■ Task description
Look through the material and copy each line holding "notes".

[Records for processing]

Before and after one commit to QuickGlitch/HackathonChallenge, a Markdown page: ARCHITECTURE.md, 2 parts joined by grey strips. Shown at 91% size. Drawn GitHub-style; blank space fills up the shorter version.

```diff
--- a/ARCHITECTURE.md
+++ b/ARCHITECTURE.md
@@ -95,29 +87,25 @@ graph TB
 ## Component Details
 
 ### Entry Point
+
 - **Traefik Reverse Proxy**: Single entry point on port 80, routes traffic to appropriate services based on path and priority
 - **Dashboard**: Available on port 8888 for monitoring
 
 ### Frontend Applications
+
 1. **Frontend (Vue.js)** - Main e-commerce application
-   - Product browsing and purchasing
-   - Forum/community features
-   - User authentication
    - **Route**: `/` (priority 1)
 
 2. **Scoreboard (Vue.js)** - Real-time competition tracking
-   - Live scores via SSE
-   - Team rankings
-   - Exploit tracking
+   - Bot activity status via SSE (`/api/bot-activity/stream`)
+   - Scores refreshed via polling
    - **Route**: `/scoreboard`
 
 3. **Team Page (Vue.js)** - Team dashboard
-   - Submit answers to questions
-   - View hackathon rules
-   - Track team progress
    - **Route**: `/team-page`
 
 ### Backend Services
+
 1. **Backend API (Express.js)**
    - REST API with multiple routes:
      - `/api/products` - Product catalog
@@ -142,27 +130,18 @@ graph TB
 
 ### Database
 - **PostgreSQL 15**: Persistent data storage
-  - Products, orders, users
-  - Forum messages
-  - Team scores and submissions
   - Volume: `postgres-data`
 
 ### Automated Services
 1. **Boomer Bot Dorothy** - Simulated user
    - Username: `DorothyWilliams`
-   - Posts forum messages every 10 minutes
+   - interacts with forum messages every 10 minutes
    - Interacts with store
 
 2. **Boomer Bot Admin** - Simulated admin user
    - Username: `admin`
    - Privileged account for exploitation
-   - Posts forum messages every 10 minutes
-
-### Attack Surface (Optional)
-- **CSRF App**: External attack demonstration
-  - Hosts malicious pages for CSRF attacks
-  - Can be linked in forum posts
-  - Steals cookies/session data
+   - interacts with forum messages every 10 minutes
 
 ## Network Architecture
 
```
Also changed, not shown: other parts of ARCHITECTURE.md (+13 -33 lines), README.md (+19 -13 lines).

[/Records for processing]
[Records for processing]

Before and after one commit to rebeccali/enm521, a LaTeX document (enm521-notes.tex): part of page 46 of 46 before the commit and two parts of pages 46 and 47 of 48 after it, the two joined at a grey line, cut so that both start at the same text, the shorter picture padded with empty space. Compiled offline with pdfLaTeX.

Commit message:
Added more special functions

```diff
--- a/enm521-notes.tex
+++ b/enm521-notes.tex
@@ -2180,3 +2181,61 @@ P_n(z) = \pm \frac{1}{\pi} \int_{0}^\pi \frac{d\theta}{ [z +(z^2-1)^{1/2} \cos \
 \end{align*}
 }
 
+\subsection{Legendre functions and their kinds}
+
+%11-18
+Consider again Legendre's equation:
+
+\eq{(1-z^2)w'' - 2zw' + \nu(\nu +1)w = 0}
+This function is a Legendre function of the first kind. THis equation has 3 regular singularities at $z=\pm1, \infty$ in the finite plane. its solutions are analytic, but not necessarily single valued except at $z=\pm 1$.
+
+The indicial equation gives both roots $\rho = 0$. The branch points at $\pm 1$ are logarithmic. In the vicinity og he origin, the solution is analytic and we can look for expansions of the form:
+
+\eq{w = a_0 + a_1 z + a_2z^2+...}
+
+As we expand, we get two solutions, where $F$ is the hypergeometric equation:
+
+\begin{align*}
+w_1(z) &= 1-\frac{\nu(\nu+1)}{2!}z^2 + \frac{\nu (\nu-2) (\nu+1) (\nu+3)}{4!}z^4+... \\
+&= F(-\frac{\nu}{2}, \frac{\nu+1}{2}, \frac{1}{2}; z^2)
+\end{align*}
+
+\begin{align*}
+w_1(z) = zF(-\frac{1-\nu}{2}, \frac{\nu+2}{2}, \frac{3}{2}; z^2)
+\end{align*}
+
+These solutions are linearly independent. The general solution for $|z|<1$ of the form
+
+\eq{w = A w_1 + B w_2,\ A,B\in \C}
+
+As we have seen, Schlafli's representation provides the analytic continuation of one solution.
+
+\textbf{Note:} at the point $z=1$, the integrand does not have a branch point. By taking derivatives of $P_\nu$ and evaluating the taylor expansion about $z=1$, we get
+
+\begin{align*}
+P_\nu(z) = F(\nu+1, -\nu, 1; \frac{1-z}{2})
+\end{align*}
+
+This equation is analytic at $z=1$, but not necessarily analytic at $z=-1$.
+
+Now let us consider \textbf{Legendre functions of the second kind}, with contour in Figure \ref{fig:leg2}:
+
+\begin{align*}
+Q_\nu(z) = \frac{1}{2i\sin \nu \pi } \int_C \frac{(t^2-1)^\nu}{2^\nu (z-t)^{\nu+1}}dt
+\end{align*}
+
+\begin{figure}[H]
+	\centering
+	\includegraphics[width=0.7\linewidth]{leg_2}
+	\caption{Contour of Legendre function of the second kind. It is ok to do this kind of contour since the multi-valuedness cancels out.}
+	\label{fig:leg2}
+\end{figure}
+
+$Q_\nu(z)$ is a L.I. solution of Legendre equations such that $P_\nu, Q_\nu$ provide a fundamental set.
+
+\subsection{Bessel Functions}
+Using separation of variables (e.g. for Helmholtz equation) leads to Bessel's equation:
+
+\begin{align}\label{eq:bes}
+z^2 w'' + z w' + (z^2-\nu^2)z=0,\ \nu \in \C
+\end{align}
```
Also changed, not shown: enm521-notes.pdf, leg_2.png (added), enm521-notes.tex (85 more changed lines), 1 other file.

[/Records for processing]

■ Task solution
Before and after one commit to rebeccali/enm521, a LaTeX document (enm521-notes.tex): part of page 46 of 46 before the commit and two parts of pages 46 and 47 of 48 after it, the two joined at a grey line, cut so that both start at the same text, the shorter picture padded with empty space. Compiled offline with pdfLaTeX.
--- a/enm521-notes.tex
+++ b/enm521-notes.tex
Also changed, not shown: enm521-notes.pdf, leg_2.png (added), enm521-notes.tex (85 more changed lines), 1 other file.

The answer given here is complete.